— WHAT IS REQUIRED —
Wherever the string "Main" appears in the records, return the line that holds it.
INPUT DATA Start Marker
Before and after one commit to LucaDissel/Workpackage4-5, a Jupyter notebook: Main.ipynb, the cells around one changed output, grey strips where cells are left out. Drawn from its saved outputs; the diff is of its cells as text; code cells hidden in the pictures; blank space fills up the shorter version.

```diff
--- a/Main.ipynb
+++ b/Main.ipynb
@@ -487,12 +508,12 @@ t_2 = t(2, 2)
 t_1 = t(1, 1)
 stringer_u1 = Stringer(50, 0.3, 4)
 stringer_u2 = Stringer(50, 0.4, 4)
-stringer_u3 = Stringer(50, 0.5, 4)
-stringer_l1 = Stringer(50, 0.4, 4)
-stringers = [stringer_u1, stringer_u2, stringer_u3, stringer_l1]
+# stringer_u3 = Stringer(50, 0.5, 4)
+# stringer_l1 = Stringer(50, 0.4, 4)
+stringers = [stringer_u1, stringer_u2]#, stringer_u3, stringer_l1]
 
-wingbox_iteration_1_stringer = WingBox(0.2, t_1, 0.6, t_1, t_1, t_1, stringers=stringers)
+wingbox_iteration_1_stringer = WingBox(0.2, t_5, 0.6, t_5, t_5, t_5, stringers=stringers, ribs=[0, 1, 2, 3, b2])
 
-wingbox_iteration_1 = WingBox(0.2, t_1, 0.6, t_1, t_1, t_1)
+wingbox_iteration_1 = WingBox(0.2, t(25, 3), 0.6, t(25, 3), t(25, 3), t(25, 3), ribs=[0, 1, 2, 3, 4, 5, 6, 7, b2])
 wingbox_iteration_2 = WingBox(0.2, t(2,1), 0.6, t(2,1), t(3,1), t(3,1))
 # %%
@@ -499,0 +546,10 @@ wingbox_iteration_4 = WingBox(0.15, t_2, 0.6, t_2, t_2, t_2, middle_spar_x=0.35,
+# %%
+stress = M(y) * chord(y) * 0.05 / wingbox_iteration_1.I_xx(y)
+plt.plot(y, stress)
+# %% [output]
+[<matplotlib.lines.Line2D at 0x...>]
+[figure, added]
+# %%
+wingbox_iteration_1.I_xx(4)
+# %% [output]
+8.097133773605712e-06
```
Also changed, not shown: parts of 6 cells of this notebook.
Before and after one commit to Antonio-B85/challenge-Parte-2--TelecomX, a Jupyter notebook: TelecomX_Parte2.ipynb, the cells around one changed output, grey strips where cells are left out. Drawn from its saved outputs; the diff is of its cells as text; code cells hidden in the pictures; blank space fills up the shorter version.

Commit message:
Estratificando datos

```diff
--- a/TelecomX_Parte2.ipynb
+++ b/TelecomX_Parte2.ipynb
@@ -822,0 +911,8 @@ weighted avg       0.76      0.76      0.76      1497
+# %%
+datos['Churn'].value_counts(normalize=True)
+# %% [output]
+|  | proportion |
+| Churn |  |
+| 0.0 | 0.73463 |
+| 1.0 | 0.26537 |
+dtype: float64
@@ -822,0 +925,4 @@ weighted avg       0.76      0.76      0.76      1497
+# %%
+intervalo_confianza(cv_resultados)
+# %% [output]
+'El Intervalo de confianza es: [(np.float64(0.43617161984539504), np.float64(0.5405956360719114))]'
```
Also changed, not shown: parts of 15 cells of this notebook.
INPUT DATA End Marker
— EXPECTED OUTPUT —
Before and after one commit to LucaDissel/Workpackage4-5, a Jupyter notebook: Main.ipynb, the cells around one changed output, grey strips where cells are left out. Drawn from its saved outputs; the diff is of its cells as text; code cells hidden in the pictures; blank space fills up the shorter version.
--- a/Main.ipynb
+++ b/Main.ipynb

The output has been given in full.